## Exercise goal
How many lines in the records below contain the word "background"? Answer with the number and nothing else.

Excerpts from a dataset:
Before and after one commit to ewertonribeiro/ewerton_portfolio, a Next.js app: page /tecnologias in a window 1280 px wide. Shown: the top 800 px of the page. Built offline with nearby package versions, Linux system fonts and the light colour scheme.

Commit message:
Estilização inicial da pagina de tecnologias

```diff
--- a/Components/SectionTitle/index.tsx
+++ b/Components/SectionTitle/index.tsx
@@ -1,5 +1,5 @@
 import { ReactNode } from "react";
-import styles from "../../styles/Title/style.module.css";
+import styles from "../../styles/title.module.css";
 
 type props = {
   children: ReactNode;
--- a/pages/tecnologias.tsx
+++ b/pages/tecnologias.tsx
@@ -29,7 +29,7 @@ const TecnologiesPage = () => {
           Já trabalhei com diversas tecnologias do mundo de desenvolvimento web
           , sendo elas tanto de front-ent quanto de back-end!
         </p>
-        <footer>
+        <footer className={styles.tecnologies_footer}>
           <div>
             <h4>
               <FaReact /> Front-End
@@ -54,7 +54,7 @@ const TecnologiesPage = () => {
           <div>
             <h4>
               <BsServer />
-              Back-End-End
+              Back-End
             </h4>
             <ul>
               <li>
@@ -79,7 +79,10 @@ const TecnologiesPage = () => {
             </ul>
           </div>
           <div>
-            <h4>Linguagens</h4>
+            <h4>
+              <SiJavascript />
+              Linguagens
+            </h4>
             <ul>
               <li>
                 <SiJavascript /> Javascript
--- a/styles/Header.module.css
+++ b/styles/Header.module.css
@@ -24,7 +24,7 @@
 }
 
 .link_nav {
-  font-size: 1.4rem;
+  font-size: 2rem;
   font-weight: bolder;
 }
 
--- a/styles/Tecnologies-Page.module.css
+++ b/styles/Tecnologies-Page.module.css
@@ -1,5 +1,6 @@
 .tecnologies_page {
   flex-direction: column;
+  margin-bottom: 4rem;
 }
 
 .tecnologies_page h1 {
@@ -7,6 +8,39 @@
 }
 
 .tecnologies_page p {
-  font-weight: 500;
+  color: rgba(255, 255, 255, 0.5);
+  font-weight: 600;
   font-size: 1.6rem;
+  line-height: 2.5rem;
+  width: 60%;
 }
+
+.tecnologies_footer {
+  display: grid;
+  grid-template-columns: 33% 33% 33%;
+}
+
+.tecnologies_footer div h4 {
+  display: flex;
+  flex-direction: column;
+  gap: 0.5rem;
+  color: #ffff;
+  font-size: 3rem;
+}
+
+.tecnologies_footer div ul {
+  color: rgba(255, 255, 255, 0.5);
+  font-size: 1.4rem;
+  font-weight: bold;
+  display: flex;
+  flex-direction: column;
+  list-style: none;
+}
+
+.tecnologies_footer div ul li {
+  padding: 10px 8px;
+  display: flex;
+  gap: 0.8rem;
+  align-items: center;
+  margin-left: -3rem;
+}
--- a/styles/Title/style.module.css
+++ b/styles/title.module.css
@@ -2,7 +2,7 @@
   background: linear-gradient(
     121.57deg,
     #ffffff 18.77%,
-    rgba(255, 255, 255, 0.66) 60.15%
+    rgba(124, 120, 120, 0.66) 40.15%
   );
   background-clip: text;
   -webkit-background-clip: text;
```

## Answer section
3